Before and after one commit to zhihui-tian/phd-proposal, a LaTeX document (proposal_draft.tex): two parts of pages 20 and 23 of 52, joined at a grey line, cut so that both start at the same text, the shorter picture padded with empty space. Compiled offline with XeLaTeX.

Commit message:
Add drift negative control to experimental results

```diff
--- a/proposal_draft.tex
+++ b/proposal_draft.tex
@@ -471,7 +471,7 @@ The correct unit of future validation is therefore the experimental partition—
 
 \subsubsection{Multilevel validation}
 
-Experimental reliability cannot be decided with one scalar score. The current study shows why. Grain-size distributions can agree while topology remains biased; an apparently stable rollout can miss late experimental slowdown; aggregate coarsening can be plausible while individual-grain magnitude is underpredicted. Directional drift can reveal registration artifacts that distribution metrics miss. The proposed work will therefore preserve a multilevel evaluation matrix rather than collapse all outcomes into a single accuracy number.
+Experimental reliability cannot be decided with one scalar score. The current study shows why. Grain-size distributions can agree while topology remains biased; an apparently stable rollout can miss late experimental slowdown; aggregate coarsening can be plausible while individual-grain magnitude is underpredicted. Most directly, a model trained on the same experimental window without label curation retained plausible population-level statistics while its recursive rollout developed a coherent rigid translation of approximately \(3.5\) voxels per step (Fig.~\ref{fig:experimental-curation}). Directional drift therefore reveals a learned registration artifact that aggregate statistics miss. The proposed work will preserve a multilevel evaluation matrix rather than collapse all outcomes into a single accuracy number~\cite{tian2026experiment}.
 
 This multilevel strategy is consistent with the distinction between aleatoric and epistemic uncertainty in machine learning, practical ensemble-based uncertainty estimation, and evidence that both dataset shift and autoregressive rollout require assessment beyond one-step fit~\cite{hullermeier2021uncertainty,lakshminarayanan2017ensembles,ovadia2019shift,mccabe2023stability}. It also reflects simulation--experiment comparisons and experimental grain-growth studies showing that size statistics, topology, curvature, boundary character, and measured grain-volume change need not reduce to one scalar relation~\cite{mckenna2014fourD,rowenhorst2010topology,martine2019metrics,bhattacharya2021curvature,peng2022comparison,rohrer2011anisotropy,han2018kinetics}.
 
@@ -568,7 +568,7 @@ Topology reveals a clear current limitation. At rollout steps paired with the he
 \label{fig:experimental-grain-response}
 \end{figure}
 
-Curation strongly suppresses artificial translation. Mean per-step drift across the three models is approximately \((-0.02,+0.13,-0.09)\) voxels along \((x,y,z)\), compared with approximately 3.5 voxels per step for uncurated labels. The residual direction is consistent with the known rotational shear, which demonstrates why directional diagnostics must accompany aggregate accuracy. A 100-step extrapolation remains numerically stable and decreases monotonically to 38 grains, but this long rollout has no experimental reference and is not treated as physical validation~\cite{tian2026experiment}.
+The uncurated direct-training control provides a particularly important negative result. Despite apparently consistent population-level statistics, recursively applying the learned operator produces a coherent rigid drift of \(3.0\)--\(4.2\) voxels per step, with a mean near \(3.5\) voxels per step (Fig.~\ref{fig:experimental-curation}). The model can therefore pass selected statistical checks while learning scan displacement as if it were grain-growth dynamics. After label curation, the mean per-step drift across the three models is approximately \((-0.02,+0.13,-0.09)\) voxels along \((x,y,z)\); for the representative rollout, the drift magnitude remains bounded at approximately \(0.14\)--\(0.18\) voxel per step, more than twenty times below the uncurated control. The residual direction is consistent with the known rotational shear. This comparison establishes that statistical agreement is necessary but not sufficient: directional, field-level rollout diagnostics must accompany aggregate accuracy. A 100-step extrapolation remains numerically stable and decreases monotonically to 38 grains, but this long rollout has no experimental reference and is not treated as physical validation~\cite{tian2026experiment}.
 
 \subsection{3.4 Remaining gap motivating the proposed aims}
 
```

════════════════

● **Problem description**: Repeat the entries. Keep each one exactly as written.

● **Answer box**:
Before and after one commit to zhihui-tian/phd-proposal, a LaTeX document (proposal_draft.tex): two parts of pages 20 and 23 of 52, joined at a grey line, cut so that both start at the same text, the shorter picture padded with empty space. Compiled offline with XeLaTeX.

Commit message:
Add drift negative control to experimental results

```diff
--- a/proposal_draft.tex
+++ b/proposal_draft.tex
@@ -471,7 +471,7 @@ The correct unit of future validation is therefore the experimental partition—
 
 \subsubsection{Multilevel validation}
 
-Experimental reliability cannot be decided with one scalar score. The current study shows why. Grain-size distributions can agree while topology remains biased; an apparently stable rollout can miss late experimental slowdown; aggregate coarsening can be plausible while individual-grain magnitude is underpredicted. Directional drift can reveal registration artifacts that distribution metrics miss. The proposed work will therefore preserve a multilevel evaluation matrix rather than collapse all outcomes into a single accuracy number.
+Experimental reliability cannot be decided with one scalar score. The current study shows why. Grain-size distributions can agree while topology remains biased; an apparently stable rollout can miss late experimental slowdown; aggregate coarsening can be plausible while individual-grain magnitude is underpredicted. Most directly, a model trained on the same experimental window without label curation retained plausible population-level statistics while its recursive rollout developed a coherent rigid translation of approximately \(3.5\) voxels per step (Fig.~\ref{fig:experimental-curation}). Directional drift therefore reveals a learned registration artifact that aggregate statistics miss. The proposed work will preserve a multilevel evaluation matrix rather than collapse all outcomes into a single accuracy number~\cite{tian2026experiment}.
 
 This multilevel strategy is consistent with the distinction between aleatoric and epistemic uncertainty in machine learning, practical ensemble-based uncertainty estimation, and evidence that both dataset shift and autoregressive rollout require assessment beyond one-step fit~\cite{hullermeier2021uncertainty,lakshminarayanan2017ensembles,ovadia2019shift,mccabe2023stability}. It also reflects simulation--experiment comparisons and experimental grain-growth studies showing that size statistics, topology, curvature, boundary character, and measured grain-volume change need not reduce to one scalar relation~\cite{mckenna2014fourD,rowenhorst2010topology,martine2019metrics,bhattacharya2021curvature,peng2022comparison,rohrer2011anisotropy,han2018kinetics}.
 
@@ -568,7 +568,7 @@ Topology reveals a clear current limitation. At rollout steps paired with the he
 \label{fig:experimental-grain-response}
 \end{figure}
 
-Curation strongly suppresses artificial translation. Mean per-step drift across the three models is approximately \((-0.02,+0.13,-0.09)\) voxels along \((x,y,z)\), compared with approximately 3.5 voxels per step for uncurated labels. The residual direction is consistent with the known rotational shear, which demonstrates why directional diagnostics must accompany aggregate accuracy. A 100-step extrapolation remains numerically stable and decreases monotonically to 38 grains, but this long rollout has no experimental reference and is not treated as physical validation~\cite{tian2026experiment}.
+The uncurated direct-training control provides a particularly important negative result. Despite apparently consistent population-level statistics, recursively applying the learned operator produces a coherent rigid drift of \(3.0\)--\(4.2\) voxels per step, with a mean near \(3.5\) voxels per step (Fig.~\ref{fig:experimental-curation}). The model can therefore pass selected statistical checks while learning scan displacement as if it were grain-growth dynamics. After label curation, the mean per-step drift across the three models is approximately \((-0.02,+0.13,-0.09)\) voxels along \((x,y,z)\); for the representative rollout, the drift magnitude remains bounded at approximately \(0.14\)--\(0.18\) voxel per step, more than twenty times below the uncurated control. The residual direction is consistent with the known rotational shear. This comparison establishes that statistical agreement is necessary but not sufficient: directional, field-level rollout diagnostics must accompany aggregate accuracy. A 100-step extrapolation remains numerically stable and decreases monotonically to 38 grains, but this long rollout has no experimental reference and is not treated as physical validation~\cite{tian2026experiment}.
 
 \subsection{3.4 Remaining gap motivating the proposed aims}
 
```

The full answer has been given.